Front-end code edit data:
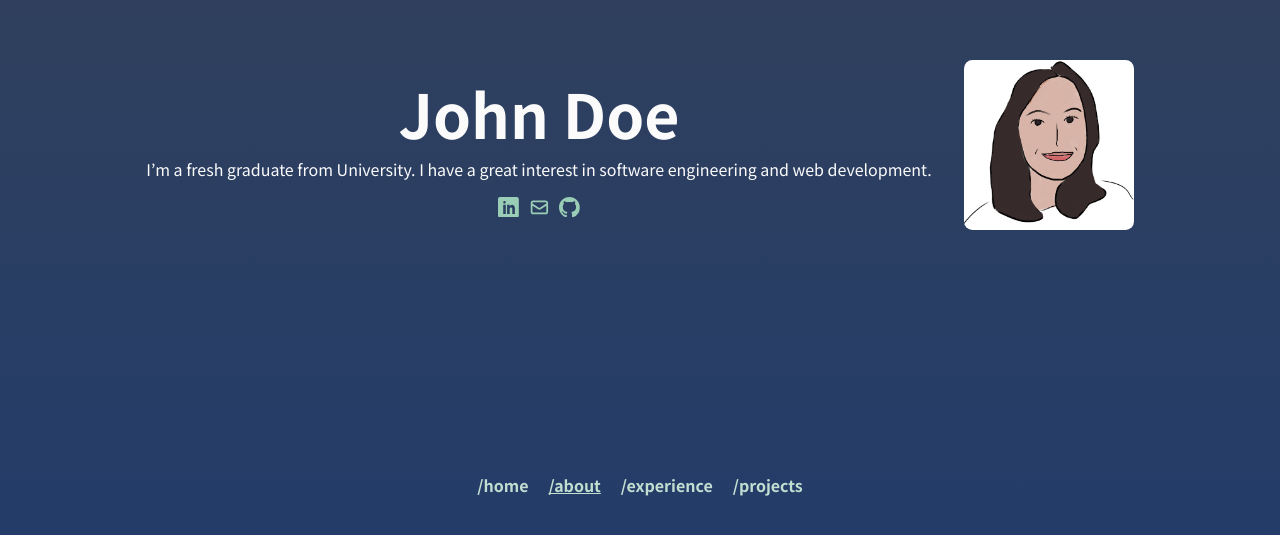
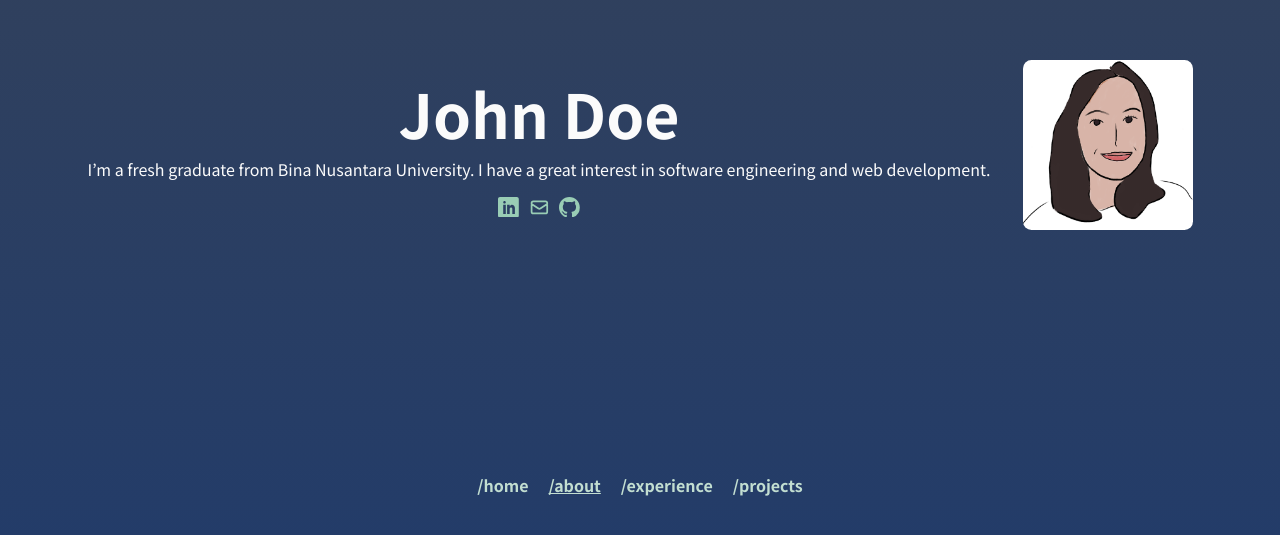
Before and after one commit to janedameria/janedameria.github.io, a React (Create React App) app: page /about in a window 1280 px wide. Shown: the part 255-790 px from the top of the page. Built offline with nearby package versions, Linux system fonts and the light colour scheme.

Commit message:
add animate.css

```diff
--- a/src/components/About.js
+++ b/src/components/About.js
@@ -49,12 +49,12 @@ const MyImage = styled.img`
 
 const About = () => {
   return (
-    <Container>
+    <Container className="animate__animated  animate__fadeIn">
       <ContainerColumn justify_center>
         <h1 className="main-title">John Doe</h1>
         <p className="text">
-          I’m a fresh graduate from University. I have a great interest in
-          software engineering and web development.
+          I’m a fresh graduate from Bina Nusantara University. I have a great
+          interest in software engineering and web development.
         </p>
         <ContainerIcon>
           <a
--- a/src/components/Experience.js
+++ b/src/components/Experience.js
@@ -68,7 +68,7 @@ const Experience = () => {
   };
 
   return (
-    <Container>
+    <Container className="animate__animated  animate__fadeIn">
       {renderExperience()}
       <Navbar />
     </Container>
--- a/src/components/Home.js
+++ b/src/components/Home.js
@@ -28,7 +28,6 @@ const MyImage = styled.img`
     height: 140px;
   }
 `;
-
 const Home = () => {
   return (
     <Container>
@@ -36,7 +35,7 @@ const Home = () => {
         <h1 className="animate__animated animate__bounce main-title">
           hi, i'm john!
         </h1>
-        <p className="text">
+        <p className="text animate__animated  animate__fadeIn">
           welcome to my little corner on the internet! (✿◠‿◠){" "}
         </p>
       </ContainerColumn>
--- a/src/components/Projects.js
+++ b/src/components/Projects.js
@@ -95,7 +95,7 @@ const Projects = () => {
   ];
 
   return (
-    <MainContainer>
+    <MainContainer className="animate__animated  animate__fadeIn">
       {ListOfProjects.map((value) => (
         <ProjectContainer>
           <Container>
```
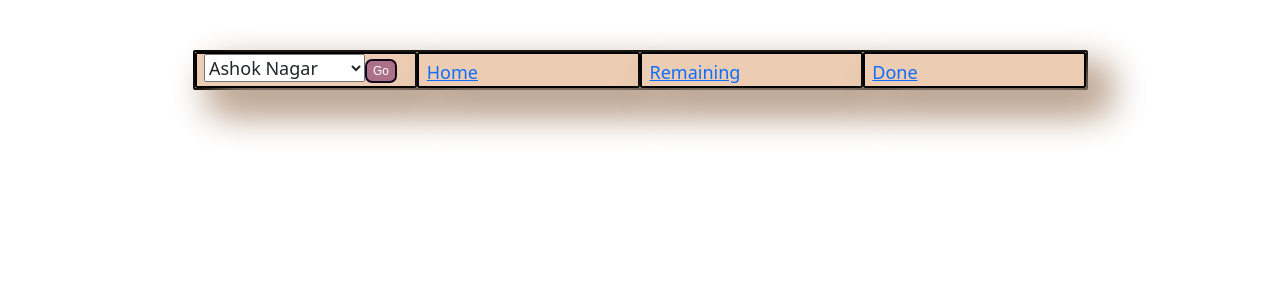
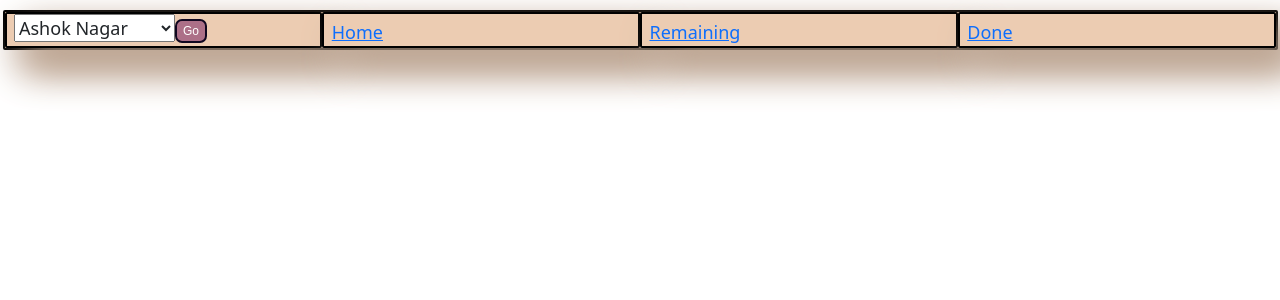
Before and after one commit to kartheeswaran07v/Invitation_Assistance_w_frontend, a Flask app: page / in a window 1280 px wide. Shown: the top 300 px of the page. Run offline with Flask 2, Linux system fonts and the light colour scheme; some libraries are stand-ins or nearby versions.

Commit message:
Change Styles CSS

```diff
--- a/static/styles.css
+++ b/static/styles.css
@@ -12,10 +12,10 @@ div {
 }
 
 body {
-  padding-left: 200px;
-  padding-right: 200px;
-  padding-top: 50px;
-  padding-bottom: 50px;
+  padding-left: 10px;
+  padding-right: 10px;
+  padding-top: 10px;
+  padding-bottom: 10px;
 
 }
 
--- a/templates/index.html
+++ b/templates/index.html
@@ -6,13 +6,13 @@
 
   <form action="" method="POST">
     <div class="row">
-      <div class="col">
+      <div class="col-sm-3">
         {{form.hidden_tag()}} <!-- important tag-->
         {{ form.area }}{{ form.submit }}
       </div>
-      <div class='col ah'><a href="{{url_for('cover')}}">Home</a></div>
-      <div class='col ah'><a href="{{url_for('cover')}}">Remaining</a></div>
-      <div class='col ah'><a href="{{url_for('cover_done')}}">Done</a></div>
+      <div class='col-sm-3 ah'><a href="{{url_for('cover')}}">Home</a></div>
+      <div class='col-sm-3 ah'><a href="{{url_for('cover')}}">Remaining</a></div>
+      <div class='col-sm-3 ah'><a href="{{url_for('cover_done')}}">Done</a></div>
     </div>
   </form>
 
```
Also changed, not shown: templates/index1.html (+9 -9 lines), templates/index2.html (+9 -9 lines).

EXERCISE: The result should be a verbatim copy of the data, free of pictures.

EXERCISE OUTPUT:
Before and after one commit to janedameria/janedameria.github.io, a React (Create React App) app: page /about in a window 1280 px wide. Shown: the part 255-790 px from the top of the page. Built offline with nearby package versions, Linux system fonts and the light colour scheme.

Commit message:
add animate.css

```diff
--- a/src/components/About.js
+++ b/src/components/About.js
@@ -49,12 +49,12 @@ const MyImage = styled.img`
 
 const About = () => {
   return (
-    <Container>
+    <Container className="animate__animated  animate__fadeIn">
       <ContainerColumn justify_center>
         <h1 className="main-title">John Doe</h1>
         <p className="text">
-          I’m a fresh graduate from University. I have a great interest in
-          software engineering and web development.
+          I’m a fresh graduate from Bina Nusantara University. I have a great
+          interest in software engineering and web development.
         </p>
         <ContainerIcon>
           <a
--- a/src/components/Experience.js
+++ b/src/components/Experience.js
@@ -68,7 +68,7 @@ const Experience = () => {
   };
 
   return (
-    <Container>
+    <Container className="animate__animated  animate__fadeIn">
       {renderExperience()}
       <Navbar />
     </Container>
--- a/src/components/Home.js
+++ b/src/components/Home.js
@@ -28,7 +28,6 @@ const MyImage = styled.img`
     height: 140px;
   }
 `;
-
 const Home = () => {
   return (
     <Container>
@@ -36,7 +35,7 @@ const Home = () => {
         <h1 className="animate__animated animate__bounce main-title">
           hi, i'm john!
         </h1>
-        <p className="text">
+        <p className="text animate__animated  animate__fadeIn">
           welcome to my little corner on the internet! (✿◠‿◠){" "}
         </p>
       </ContainerColumn>
--- a/src/components/Projects.js
+++ b/src/components/Projects.js
@@ -95,7 +95,7 @@ const Projects = () => {
   ];
 
   return (
-    <MainContainer>
+    <MainContainer className="animate__animated  animate__fadeIn">
       {ListOfProjects.map((value) => (
         <ProjectContainer>
           <Container>
```
Before and after one commit to kartheeswaran07v/Invitation_Assistance_w_frontend, a Flask app: page / in a window 1280 px wide. Shown: the top 300 px of the page. Run offline with Flask 2, Linux system fonts and the light colour scheme; some libraries are stand-ins or nearby versions.

Commit message:
Change Styles CSS

```diff
--- a/static/styles.css
+++ b/static/styles.css
@@ -12,10 +12,10 @@ div {
 }
 
 body {
-  padding-left: 200px;
-  padding-right: 200px;
-  padding-top: 50px;
-  padding-bottom: 50px;
+  padding-left: 10px;
+  padding-right: 10px;
+  padding-top: 10px;
+  padding-bottom: 10px;
 
 }
 
--- a/templates/index.html
+++ b/templates/index.html
@@ -6,13 +6,13 @@
 
   <form action="" method="POST">
     <div class="row">
-      <div class="col">
+      <div class="col-sm-3">
         {{form.hidden_tag()}} <!-- important tag-->
         {{ form.area }}{{ form.submit }}
       </div>
-      <div class='col ah'><a href="{{url_for('cover')}}">Home</a></div>
-      <div class='col ah'><a href="{{url_for('cover')}}">Remaining</a></div>
-      <div class='col ah'><a href="{{url_for('cover_done')}}">Done</a></div>
+      <div class='col-sm-3 ah'><a href="{{url_for('cover')}}">Home</a></div>
+      <div class='col-sm-3 ah'><a href="{{url_for('cover')}}">Remaining</a></div>
+      <div class='col-sm-3 ah'><a href="{{url_for('cover_done')}}">Done</a></div>
     </div>
   </form>
 
```
Also changed, not shown: templates/index1.html (+9 -9 lines), templates/index2.html (+9 -9 lines).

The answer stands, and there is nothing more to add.